  • Table cloth
  • Aluminum foil
  • Paper towels
  • Pot holders (for pulling things off the fire and/or setting hot items on)
  • Tongs for grabbing our foil packs off the fire
  • Can opener (We were going to get a can of black beans to add to our burritos, but forgot to buy the black beans on our way.)
  • Dish soap
  • Dish rag
  • Food screens to put over plates to keep bugs away.

Hygiene needs:

  • Toiletry items (shampoo, soap, etc.)
  • Towels and wash cloths
  • Small mirror
  • Toilet paper (I wasn’t sure if the campground would have any. They did.)
  • Kleenex
  • First aid kit
  • Tweezers
  • Eyeglasses (I wasn’t sure about messing with contacts while camping)

Other needs:

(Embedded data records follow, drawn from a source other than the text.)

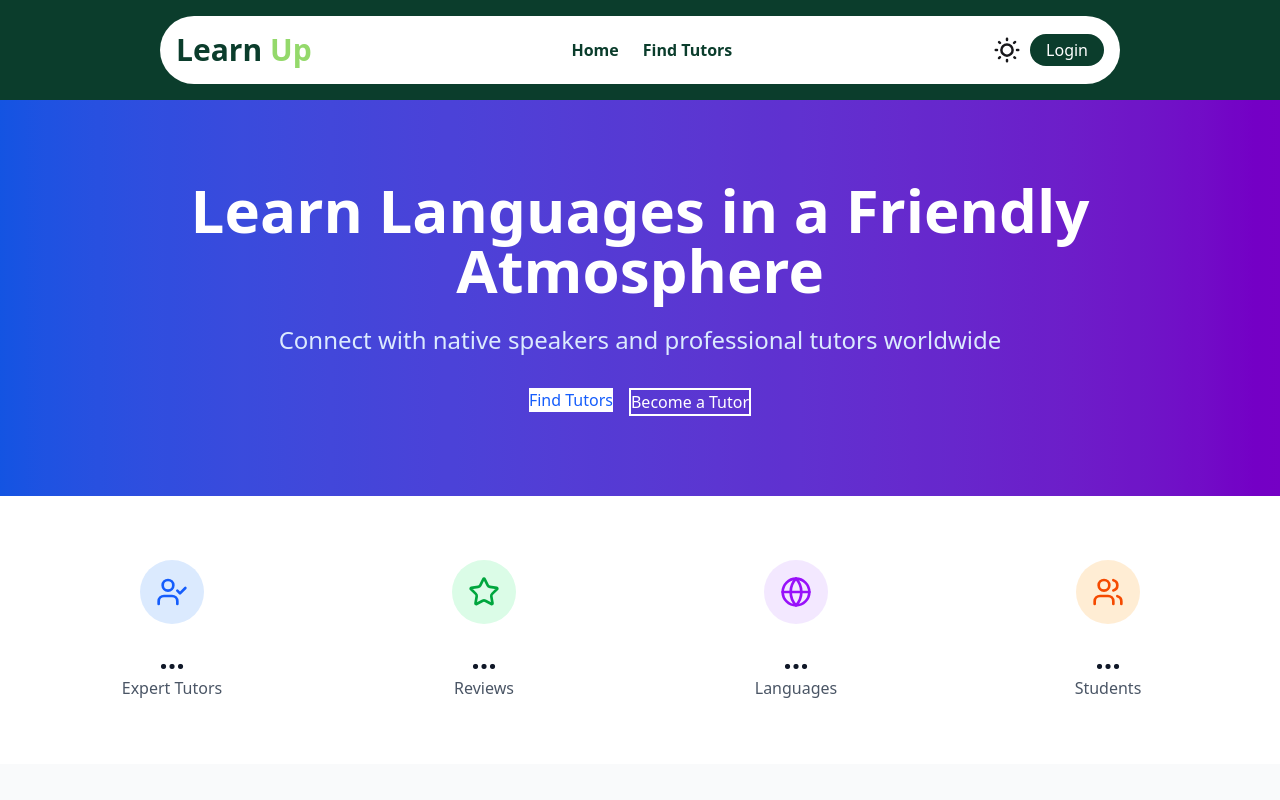
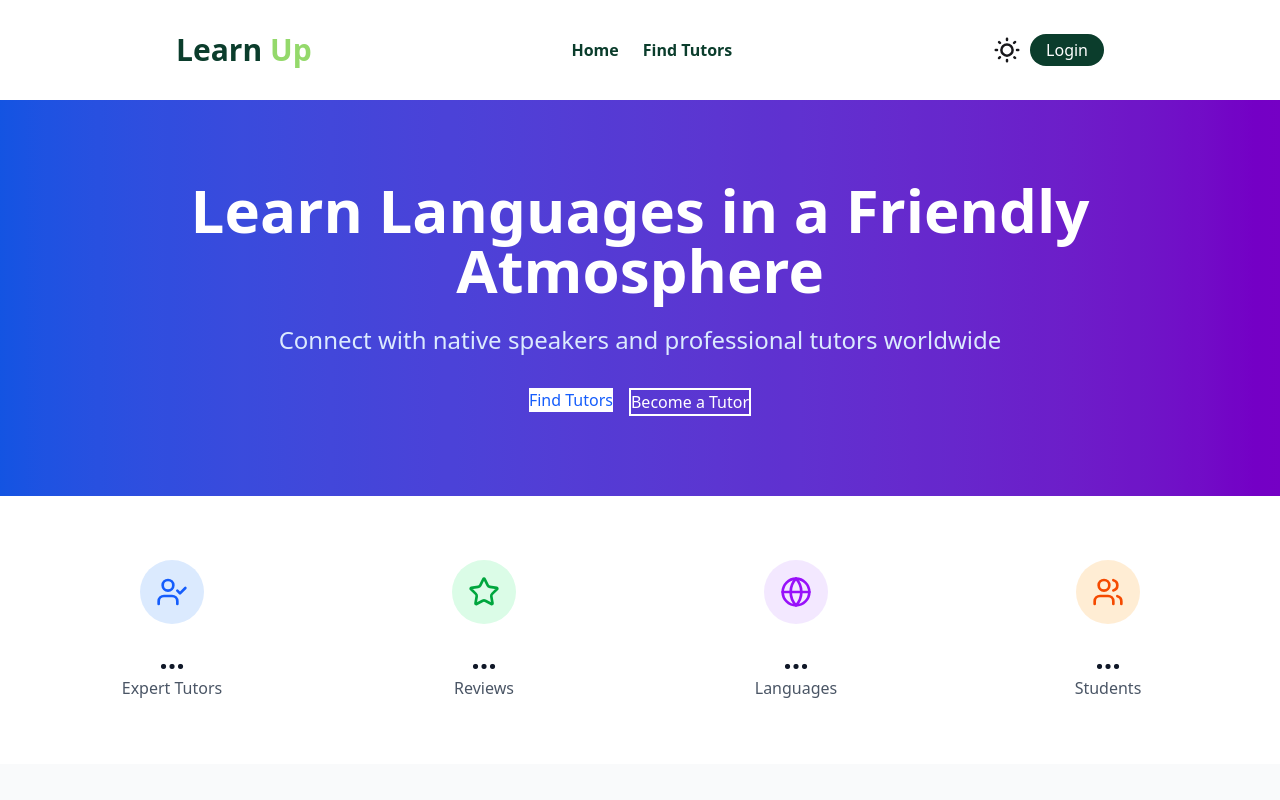
Before and after one commit to naimekattor/learnUp-client, a React (Vite) app: page / in a window 1280 px wide. Shown: the top 800 px of the page. Built offline with nearby package versions, Linux system fonts and the light colour scheme; no server answers.

Commit message:
üpdated navbar

```diff
--- a/src/components/Navbar.jsx
+++ b/src/components/Navbar.jsx
@@ -11,7 +11,7 @@ const Navbar = () => {
   //console.log(user);
 
   return (
-    <header className='bg-primary py-4' >
+    <header className=' py-4' >
       <div className='flex justify-between items-center bg-white p-4 md:w-9/12 w-11/12 mx-auto rounded-full'>
         <div className='font-bold text-primary text-3xl'>
           <span className='md:hidden block text-2xl' onClick={() => setShowMenu(!showMenu)}><FaBarsStaggered /></span>
@@ -71,6 +71,7 @@ const Navbar = () => {
           </div>
           {
             user ? (
+              <>
                 <div className="dropdown dropdown-end">
                   <div tabIndex={0} role="button" className="btn btn-ghost btn-circle avatar">
                     <div className="avatar cursor-pointer" style={{ position: "relative", zIndex: 50 }}>
@@ -98,6 +99,8 @@ const Navbar = () => {
                     <li onClick={() => logOut()}><a>Logout</a></li>
                   </ul>
                 </div>
+                <button className='px-4 py-2 border-gray-100 cursor-pointer bg-[#4e45d4] rounded-4xl text-white' onClick={() => logOut()}>Logout</button>
+              </>
 
             ) : (
               <div className='bg-primary py-1 px-4 text-white rounded-full'>
```
Lines whose indentation alone changed are shown as unchanged.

  • Cash for firewood and ice
  • Bug spray
  • Tick deterrent
  • Camp chairs
  • Lantern
  • Flashlights
  • Sunglasses
  • Hats
  • Swim suits
  • Swim towels
  • Sun block
  • Camera
  • Batteries for air pump and lantern
  • Twine (Heard it was useful to have on camping trips)
  • Scissors (Always seem to come in handy)
  • Binoculars
  • Umbrella (You never know when it is going to rain)
  • Knife (Griff said that we needed it, but I have luckily not yet found out why…)
  • Deck of cards
  • Book (I enjoy reading.)

For basically a first time camping trip, this list turned out to be pretty good. We realized that there are a few things that we would want to acquire over time and a few things that we would not take every time. However, we used basically the same list for the second camping trip and between the two trips we used just about everything. This packing list is a pretty good beginning campers packing list if they cook with aluminum foil or on camp forks.

In a later posts, we will explain different packing lists for different camping trips, how we have become smarter about organizing our camping gear and how we store our supplies in our home.

The beginning of our camping adventures

stars above campsite, Lake Wappapello

Night at Lake Wappapello

The lizard stood facing the door as if it were waiting to be let out like a house-trained puppy. Fox pushed on the wooden slat and watched the green creature scurry over the path and duck into a crack between the shower house and the sidewalk. As she walked down the hill, she reflected on the weekend. Camping with Griff’s family at Lake Wappapello State Park had been fun and now it was time to go home…

We are Griff and Fox, a couple who got married in May and went on our first camping trip together in July 2014. That camping trip to Lake Wappapello was the start of discussions about future camping trips including the when, where, who, what and how of it.

The weather was unusually cool for July creating the perfect conditions for enjoying campfire discussions. Several discussions centered on how each of the four households prepared for camp.

Household 1: The parents brought a kayak, a screened canopy for the picnic table, a dutch oven, a tea kettle, a cast iron pan and so much more.

Household 2: The brother brought water toys, a tent that may have been a little too small for his growing family, a table cloth and entertainment for their daughter.

Household 3: The sister brought a sleeping pad and a cooler.

Household 4: We brought prepared meals in aluminum foil, camp forks, a picnic basket and Griff’s camera (He rarely leaves home without the ability to photograph something.).

The fascination with how different people prepare and react to camping was what led to our decision to begin this blog. Fox, having only been camping twice during college and did not do any of the work for it, did not really know how to camp. She sought advice from Pinterest and blogs about tent camping, but discovered that she could not find information for “normal people.” So, the blog came to fruition with the idea that other people may also want to learn the basics of tent camping, hiking and simple outdoor recreation.

Follow us as we explore the outdoors. We hope our blog will inspire others to get outside and experience nature in an easy, comfortable and fun way!